(Beginning of RECORDS TO PROCESS)
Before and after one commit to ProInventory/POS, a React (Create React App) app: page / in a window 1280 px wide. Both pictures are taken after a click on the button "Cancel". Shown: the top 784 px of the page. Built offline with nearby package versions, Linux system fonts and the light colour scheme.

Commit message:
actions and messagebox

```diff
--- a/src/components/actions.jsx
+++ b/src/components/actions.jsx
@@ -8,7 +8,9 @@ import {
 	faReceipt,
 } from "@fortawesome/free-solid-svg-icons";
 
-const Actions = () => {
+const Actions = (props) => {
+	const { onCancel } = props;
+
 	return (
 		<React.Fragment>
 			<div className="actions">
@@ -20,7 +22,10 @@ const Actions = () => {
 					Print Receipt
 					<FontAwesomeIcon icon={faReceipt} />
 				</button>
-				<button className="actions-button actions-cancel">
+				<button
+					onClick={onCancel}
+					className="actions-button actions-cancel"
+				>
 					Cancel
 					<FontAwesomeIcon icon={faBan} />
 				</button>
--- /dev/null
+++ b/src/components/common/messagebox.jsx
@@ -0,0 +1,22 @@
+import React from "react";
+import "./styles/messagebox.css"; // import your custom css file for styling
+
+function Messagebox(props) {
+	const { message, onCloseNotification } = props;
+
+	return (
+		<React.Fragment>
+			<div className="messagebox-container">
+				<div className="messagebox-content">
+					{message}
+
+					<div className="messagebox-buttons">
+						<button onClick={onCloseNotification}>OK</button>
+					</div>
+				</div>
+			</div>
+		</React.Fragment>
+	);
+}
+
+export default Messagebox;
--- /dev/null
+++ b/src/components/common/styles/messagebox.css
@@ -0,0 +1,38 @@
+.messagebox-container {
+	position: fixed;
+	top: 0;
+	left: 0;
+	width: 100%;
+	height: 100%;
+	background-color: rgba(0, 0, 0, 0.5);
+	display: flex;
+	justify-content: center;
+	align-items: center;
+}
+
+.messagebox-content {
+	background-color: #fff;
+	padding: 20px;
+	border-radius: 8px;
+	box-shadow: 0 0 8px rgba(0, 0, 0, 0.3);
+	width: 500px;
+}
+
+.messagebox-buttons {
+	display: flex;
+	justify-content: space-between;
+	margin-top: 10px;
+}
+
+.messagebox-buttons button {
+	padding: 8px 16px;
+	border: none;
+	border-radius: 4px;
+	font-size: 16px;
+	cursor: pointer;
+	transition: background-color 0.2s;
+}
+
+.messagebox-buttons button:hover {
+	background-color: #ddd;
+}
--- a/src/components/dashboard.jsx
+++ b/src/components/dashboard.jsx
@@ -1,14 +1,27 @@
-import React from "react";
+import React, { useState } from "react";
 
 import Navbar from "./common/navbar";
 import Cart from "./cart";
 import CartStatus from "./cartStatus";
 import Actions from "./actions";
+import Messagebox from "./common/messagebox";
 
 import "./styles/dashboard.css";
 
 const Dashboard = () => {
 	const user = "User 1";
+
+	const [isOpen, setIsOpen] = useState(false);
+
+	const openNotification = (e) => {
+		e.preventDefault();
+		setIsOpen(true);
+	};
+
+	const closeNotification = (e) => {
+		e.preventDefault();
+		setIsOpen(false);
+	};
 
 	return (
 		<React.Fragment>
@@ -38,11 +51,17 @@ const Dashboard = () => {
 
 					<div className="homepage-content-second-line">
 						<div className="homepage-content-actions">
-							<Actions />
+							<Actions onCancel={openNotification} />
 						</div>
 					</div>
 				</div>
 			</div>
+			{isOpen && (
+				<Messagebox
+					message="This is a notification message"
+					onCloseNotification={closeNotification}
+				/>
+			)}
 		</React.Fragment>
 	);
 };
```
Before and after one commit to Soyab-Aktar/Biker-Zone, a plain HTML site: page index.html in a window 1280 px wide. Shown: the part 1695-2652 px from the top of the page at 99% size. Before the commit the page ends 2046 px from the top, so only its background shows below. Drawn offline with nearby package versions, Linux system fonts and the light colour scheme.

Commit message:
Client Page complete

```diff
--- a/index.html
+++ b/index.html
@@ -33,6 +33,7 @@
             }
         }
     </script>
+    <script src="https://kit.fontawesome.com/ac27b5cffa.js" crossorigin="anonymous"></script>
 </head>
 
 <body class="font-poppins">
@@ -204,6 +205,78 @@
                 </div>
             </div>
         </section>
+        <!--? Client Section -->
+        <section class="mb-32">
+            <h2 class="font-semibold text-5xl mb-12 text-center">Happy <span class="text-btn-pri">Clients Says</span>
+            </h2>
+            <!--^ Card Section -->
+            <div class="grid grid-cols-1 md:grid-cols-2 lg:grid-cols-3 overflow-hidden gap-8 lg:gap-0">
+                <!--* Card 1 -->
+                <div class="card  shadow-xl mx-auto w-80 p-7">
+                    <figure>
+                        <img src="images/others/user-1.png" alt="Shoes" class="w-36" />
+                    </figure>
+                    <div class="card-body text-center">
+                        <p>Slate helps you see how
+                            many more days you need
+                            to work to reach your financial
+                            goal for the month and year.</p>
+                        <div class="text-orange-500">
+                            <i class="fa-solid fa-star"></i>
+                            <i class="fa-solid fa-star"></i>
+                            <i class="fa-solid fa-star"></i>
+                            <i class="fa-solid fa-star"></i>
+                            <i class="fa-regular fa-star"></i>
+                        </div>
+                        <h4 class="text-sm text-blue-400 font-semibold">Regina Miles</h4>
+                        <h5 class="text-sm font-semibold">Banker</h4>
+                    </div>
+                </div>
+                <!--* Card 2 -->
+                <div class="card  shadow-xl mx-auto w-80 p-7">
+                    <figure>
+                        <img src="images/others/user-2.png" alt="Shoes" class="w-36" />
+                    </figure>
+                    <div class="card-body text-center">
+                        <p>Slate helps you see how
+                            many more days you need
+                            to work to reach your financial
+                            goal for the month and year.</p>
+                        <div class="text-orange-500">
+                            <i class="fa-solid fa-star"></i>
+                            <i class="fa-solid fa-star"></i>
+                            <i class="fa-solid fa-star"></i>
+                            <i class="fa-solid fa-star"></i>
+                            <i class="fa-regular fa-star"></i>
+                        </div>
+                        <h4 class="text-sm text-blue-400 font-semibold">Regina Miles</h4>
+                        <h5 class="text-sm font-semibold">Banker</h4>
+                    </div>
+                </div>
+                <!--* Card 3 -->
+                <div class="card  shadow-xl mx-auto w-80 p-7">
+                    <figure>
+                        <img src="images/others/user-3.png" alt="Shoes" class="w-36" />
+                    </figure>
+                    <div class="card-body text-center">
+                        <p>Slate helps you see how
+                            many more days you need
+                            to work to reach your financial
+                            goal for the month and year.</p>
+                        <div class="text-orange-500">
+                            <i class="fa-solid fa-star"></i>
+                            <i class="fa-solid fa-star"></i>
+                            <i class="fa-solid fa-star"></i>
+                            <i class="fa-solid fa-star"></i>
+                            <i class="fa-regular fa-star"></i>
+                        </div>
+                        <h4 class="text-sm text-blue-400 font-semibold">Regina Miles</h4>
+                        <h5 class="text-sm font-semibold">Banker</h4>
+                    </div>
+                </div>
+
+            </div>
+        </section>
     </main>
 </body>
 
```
(End of RECORDS TO PROCESS)
WORK TASK — Which lines in the data above contain "content"? Show each one.

FINISHED TASK —
+				<div className="messagebox-content">
+	justify-content: center;
+.messagebox-content {
+	justify-content: space-between;
 					<div className="homepage-content-second-line">
 						<div className="homepage-content-actions">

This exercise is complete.